#### Information provided ####

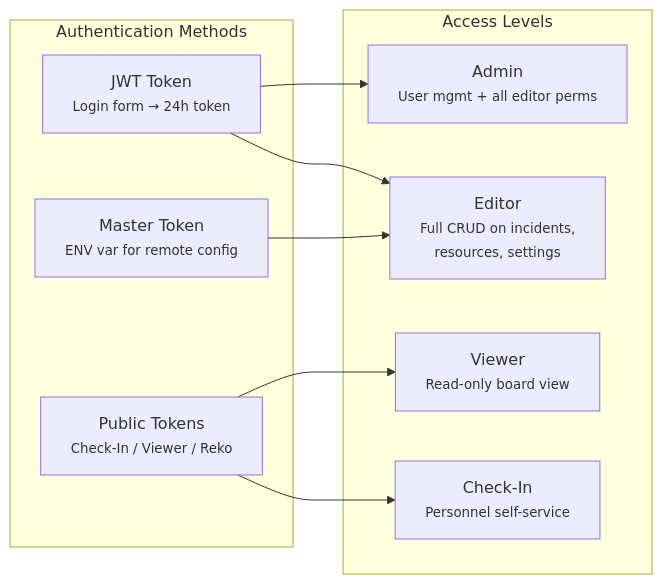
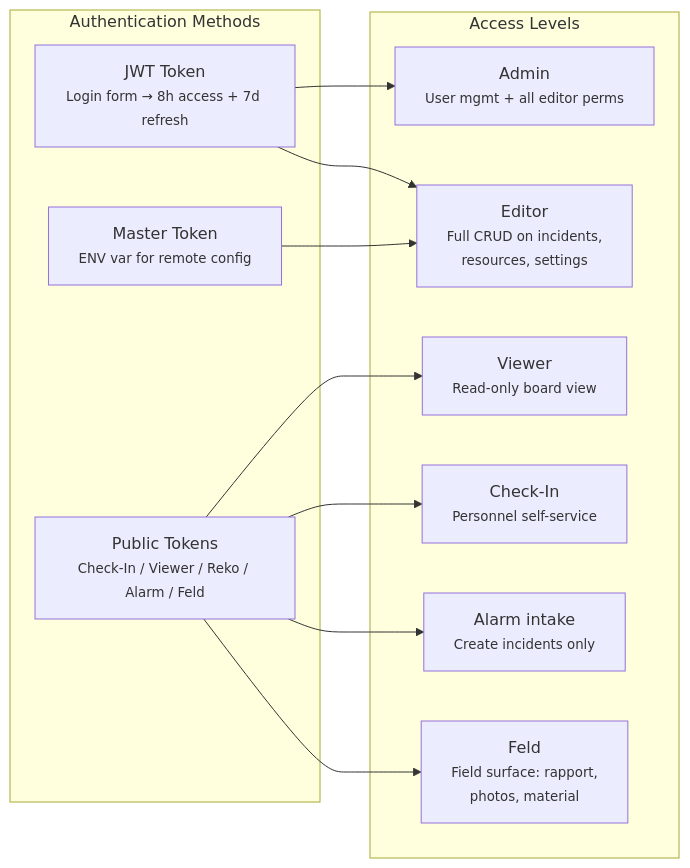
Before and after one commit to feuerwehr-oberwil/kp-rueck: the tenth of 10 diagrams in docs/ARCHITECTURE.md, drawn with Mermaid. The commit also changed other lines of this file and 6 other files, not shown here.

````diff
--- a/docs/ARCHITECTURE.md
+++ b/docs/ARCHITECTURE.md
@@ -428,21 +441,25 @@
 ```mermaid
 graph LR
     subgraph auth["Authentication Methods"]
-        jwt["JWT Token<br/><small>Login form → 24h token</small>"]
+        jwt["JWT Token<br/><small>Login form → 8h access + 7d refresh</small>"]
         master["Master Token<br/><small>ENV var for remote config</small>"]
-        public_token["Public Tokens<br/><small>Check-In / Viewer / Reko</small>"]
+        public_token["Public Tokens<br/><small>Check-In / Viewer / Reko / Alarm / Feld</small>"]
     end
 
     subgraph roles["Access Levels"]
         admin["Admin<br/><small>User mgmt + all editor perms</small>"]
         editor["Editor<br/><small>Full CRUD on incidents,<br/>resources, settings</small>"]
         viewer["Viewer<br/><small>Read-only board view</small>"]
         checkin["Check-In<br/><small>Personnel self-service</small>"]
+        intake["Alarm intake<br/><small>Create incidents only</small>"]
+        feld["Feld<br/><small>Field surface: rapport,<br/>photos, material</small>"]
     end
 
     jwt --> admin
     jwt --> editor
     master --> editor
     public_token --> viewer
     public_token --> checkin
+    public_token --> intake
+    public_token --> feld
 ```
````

####

## What the task asks
As you read the records above, find each line that contains "ARCHITECTURE" and copy it.

## Written answer
Before and after one commit to feuerwehr-oberwil/kp-rueck: the tenth of 10 diagrams in docs/ARCHITECTURE.md, drawn with Mermaid. The commit also changed other lines of this file and 6 other files, not shown here.
--- a/docs/ARCHITECTURE.md
+++ b/docs/ARCHITECTURE.md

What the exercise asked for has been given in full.